■ Directions: In the entries that follow, find every line containing "README" and copy it.

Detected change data

= = = = =

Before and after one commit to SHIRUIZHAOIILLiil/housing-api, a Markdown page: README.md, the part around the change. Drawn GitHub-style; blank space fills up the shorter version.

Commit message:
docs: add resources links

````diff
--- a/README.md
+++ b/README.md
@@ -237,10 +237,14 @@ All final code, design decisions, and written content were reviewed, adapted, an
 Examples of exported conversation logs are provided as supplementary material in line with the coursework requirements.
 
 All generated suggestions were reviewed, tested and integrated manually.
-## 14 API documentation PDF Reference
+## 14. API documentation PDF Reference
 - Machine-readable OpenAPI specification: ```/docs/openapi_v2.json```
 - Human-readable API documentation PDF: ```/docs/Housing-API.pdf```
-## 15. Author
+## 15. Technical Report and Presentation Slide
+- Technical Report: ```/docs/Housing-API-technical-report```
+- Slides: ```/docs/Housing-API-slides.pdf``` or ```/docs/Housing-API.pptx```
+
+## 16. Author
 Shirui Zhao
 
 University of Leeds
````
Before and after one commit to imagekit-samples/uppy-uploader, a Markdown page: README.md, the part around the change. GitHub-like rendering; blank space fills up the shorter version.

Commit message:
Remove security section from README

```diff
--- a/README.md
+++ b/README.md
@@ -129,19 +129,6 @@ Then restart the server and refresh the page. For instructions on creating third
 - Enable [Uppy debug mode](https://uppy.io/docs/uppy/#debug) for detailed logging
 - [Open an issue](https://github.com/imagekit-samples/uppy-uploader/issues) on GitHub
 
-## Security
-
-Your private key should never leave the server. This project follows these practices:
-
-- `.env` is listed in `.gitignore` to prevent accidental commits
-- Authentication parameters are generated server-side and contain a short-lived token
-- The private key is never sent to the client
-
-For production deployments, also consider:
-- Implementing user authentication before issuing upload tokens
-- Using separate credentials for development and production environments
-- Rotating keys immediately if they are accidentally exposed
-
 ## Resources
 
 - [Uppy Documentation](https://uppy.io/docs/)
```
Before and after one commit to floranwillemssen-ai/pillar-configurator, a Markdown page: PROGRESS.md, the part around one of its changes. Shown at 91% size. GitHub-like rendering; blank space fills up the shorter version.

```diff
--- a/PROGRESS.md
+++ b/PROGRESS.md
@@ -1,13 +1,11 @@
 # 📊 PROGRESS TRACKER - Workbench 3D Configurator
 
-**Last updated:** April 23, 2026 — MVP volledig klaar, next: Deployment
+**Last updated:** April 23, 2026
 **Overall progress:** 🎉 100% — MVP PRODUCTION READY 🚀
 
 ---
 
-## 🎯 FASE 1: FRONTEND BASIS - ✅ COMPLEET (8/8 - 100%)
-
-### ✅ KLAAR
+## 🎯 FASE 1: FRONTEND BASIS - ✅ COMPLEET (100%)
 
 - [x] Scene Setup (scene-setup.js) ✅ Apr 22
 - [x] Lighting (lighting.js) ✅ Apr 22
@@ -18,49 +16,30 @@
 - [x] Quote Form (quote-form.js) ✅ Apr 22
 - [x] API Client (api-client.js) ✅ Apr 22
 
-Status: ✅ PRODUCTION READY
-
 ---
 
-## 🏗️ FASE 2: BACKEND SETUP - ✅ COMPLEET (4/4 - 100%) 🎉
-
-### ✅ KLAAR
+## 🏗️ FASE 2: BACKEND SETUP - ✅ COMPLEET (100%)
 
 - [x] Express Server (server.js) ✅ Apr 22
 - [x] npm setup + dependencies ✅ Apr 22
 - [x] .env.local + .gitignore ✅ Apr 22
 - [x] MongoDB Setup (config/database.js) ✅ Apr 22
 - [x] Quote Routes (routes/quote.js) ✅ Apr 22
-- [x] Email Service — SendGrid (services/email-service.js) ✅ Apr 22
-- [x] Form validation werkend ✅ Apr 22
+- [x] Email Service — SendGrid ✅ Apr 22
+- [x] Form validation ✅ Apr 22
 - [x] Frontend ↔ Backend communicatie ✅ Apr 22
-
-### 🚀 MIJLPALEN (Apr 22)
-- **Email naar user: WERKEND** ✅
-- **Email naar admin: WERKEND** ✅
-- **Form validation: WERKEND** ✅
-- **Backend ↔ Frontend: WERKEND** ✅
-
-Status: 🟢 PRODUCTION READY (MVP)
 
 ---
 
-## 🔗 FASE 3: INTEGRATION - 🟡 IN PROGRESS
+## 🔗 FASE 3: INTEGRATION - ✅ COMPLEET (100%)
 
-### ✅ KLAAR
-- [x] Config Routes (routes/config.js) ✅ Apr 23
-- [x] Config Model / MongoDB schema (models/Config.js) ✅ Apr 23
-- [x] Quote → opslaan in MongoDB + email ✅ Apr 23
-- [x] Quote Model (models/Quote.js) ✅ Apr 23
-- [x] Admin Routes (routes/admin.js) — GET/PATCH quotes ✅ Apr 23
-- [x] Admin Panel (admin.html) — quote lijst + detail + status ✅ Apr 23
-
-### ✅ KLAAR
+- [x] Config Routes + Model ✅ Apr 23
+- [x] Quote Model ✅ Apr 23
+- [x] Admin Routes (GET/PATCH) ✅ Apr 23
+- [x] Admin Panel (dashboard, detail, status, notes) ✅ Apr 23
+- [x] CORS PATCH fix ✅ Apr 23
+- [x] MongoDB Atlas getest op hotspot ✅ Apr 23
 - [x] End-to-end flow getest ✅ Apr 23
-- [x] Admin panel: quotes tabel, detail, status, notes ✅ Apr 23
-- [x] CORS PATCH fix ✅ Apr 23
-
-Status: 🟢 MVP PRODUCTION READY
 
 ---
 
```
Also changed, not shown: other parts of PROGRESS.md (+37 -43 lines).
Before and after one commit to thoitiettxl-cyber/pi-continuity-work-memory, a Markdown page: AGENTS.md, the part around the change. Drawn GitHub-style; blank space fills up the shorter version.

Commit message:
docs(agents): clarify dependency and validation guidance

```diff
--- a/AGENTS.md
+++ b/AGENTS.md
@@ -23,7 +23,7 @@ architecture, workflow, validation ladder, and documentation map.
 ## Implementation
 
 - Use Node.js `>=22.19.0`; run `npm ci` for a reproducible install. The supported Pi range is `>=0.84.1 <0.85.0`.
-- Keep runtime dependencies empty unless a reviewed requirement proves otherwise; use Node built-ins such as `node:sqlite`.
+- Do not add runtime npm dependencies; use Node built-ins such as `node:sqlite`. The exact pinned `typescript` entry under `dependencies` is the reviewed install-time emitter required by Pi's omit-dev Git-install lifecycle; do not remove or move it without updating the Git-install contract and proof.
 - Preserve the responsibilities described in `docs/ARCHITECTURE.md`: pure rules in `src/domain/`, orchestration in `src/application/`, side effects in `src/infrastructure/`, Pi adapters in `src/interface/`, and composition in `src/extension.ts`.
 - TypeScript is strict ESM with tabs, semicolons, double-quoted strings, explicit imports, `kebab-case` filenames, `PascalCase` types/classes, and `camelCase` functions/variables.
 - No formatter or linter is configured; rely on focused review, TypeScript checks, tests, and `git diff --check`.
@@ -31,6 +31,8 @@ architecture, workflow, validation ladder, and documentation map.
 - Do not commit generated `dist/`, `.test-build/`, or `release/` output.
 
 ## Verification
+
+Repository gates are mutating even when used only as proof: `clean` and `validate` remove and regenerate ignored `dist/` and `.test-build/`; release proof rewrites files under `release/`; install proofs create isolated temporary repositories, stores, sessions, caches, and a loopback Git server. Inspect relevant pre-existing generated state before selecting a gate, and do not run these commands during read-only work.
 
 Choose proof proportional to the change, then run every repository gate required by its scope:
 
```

= = = = =

■ Expected output:
Before and after one commit to SHIRUIZHAOIILLiil/housing-api, a Markdown page: README.md, the part around the change. Drawn GitHub-style; blank space fills up the shorter version.
--- a/README.md
+++ b/README.md
Before and after one commit to imagekit-samples/uppy-uploader, a Markdown page: README.md, the part around the change. GitHub-like rendering; blank space fills up the shorter version.
Remove security section from README
--- a/README.md
+++ b/README.md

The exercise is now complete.